The United Kingdom has pledged to give $576 million (£500 million) to France over the next three years to combat illegal immigration. UK Prime Minister Rishi Sunak told French President Emmanuel Macron that the money would be used to prevent thousands of small boat crossings taking place across the English Channel, the BBC reports.
Sealed between the two national leaders at a joint summit on Friday, both leaders agreed that the payment will be used to build a new detention center to house immigrants in France (there are 26 such centers already in the country). The money will also be used to deploy 500 French law enforcement officers to prevent illegal small-boat crossings into the UK and France.
Although the proposed detention facility will be operational in 2026, the UK plans to release about $70 million to France this year and about $120 million next year to facilitate the deal. France also agreed to contribute to the fund, but the exact amount and when it will be done remains unclear. The only snag to the deal is that an election is due in the UK no later than January 2025.
Since he came to power, Sunak had made it clear that preventing the rickety and often dangerous boats bringing immigrants into the UK would be one of his major concerns. He even signed the Illegal Migration Bill earlier this week so that anyone who enters the UK illegally can be deported within 28 days and also prevented from returning or obtaining British citizenship in the future.
But the Labour’s shadow attorney-general Emily Thornberry criticized Sunak for pledging to give money to France over immigration issues. “Before Rishi Sunak sends even more money to the French authorities to tackle this crisis, he needs to explain what was achieved by the hundreds of millions we’ve given them before, and why small boat crossings continued to go up regardless,” she asked.

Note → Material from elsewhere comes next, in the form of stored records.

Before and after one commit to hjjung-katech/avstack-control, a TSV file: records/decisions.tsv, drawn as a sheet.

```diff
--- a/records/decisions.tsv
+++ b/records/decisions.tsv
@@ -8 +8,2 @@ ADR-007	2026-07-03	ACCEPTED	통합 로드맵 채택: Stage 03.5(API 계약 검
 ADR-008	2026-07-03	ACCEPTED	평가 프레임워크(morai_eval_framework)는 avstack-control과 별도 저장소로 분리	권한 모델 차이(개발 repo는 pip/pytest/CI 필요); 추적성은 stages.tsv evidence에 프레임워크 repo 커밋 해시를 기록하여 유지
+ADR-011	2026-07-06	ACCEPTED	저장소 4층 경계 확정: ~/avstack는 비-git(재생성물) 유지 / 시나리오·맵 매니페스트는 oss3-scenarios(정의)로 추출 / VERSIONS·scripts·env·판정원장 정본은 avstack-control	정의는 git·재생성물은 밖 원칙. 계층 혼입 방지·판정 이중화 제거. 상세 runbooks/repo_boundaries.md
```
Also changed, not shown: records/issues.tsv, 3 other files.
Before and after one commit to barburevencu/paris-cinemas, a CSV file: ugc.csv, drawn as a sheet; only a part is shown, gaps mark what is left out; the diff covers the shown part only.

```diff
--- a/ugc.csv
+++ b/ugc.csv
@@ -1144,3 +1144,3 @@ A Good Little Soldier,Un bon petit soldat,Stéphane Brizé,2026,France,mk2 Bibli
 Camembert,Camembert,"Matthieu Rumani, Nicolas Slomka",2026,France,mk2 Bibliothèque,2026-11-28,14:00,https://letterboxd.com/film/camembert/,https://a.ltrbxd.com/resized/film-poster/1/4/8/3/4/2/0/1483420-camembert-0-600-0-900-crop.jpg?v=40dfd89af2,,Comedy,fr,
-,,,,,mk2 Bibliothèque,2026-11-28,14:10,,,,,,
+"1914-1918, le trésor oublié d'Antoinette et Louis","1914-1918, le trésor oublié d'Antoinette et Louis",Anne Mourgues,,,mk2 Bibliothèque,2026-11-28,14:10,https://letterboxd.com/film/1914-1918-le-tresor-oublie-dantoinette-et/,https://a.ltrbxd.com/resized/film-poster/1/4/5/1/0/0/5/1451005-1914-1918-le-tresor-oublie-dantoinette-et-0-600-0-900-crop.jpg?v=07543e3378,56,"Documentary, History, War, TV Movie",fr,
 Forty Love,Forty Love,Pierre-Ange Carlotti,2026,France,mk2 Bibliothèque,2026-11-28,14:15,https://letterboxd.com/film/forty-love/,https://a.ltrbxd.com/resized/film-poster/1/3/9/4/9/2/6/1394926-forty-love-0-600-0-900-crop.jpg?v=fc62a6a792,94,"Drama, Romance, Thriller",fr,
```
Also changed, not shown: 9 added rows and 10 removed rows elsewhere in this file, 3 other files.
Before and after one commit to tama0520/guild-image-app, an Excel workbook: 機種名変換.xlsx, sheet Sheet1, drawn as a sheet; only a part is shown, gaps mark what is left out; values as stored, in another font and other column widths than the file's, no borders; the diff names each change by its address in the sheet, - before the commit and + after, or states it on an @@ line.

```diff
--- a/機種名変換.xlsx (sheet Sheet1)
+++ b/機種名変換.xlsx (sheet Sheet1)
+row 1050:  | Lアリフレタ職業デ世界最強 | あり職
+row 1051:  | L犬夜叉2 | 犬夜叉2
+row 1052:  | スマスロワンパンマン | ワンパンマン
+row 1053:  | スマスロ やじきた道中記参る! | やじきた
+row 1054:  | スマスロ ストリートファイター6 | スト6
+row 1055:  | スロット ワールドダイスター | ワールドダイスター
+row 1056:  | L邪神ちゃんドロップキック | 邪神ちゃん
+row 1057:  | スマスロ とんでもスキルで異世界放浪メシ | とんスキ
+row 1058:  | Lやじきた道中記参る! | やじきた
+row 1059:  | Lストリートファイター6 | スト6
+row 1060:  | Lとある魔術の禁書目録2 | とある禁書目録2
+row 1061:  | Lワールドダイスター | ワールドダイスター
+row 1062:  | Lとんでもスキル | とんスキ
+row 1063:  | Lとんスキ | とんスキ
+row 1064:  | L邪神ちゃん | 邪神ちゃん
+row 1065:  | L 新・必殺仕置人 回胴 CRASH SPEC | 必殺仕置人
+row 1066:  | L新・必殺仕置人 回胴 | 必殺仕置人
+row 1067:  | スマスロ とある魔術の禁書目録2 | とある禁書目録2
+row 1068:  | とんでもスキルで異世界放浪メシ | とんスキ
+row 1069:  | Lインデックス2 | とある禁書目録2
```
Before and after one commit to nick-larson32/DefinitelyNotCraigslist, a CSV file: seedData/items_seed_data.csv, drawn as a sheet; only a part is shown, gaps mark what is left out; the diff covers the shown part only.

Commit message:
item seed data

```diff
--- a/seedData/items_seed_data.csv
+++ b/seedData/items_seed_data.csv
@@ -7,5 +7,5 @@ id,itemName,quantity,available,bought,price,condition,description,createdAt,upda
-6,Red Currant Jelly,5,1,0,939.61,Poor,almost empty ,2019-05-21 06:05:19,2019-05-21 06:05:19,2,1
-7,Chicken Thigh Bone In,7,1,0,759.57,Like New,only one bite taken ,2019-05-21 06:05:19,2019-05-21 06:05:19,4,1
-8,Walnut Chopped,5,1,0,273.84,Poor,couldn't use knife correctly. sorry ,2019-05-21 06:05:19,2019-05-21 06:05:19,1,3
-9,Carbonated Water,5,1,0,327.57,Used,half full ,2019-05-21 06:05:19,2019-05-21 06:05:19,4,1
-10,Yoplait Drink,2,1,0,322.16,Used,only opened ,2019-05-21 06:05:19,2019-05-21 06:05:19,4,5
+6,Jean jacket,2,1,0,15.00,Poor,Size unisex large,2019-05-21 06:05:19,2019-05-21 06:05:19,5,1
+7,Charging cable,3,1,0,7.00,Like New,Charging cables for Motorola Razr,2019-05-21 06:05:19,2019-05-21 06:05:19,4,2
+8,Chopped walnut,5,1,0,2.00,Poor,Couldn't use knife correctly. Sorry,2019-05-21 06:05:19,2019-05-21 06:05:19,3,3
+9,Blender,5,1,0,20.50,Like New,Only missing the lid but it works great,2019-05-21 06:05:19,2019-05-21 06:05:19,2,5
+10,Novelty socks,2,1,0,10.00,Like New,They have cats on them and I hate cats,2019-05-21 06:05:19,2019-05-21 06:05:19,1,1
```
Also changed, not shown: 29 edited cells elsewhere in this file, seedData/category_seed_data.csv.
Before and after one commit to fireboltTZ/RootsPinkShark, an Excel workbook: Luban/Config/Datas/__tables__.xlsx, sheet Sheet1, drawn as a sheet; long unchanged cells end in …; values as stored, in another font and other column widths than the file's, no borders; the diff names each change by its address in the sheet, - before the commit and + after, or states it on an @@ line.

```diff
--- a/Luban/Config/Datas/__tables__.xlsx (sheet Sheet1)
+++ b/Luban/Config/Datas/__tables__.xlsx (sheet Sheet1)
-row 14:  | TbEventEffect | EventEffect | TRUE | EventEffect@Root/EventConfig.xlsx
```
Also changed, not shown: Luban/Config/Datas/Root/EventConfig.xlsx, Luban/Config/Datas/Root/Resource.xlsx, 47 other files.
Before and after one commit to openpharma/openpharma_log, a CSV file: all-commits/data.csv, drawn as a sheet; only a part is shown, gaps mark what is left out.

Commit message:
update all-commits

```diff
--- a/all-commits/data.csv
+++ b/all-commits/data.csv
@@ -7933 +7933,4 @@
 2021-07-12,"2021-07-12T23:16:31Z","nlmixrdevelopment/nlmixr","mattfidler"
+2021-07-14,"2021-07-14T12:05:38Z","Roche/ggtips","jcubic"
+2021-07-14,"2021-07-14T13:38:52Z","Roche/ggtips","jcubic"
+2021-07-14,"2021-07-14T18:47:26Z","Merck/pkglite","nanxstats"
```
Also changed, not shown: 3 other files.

Sunak thereafter disclosed at Elysee Palace that a joint effort of the UK and France had prevented 30,000 small boat crossings and made 500 arrests in 2022 alone. “Working together, the UK and France will ensure that nobody can exploit our systems with impunity,” he said, adding that the UK-France deal was “designed to break the business model of the criminal gangs and remove the pull factors, bringing them to the Channel coasts”.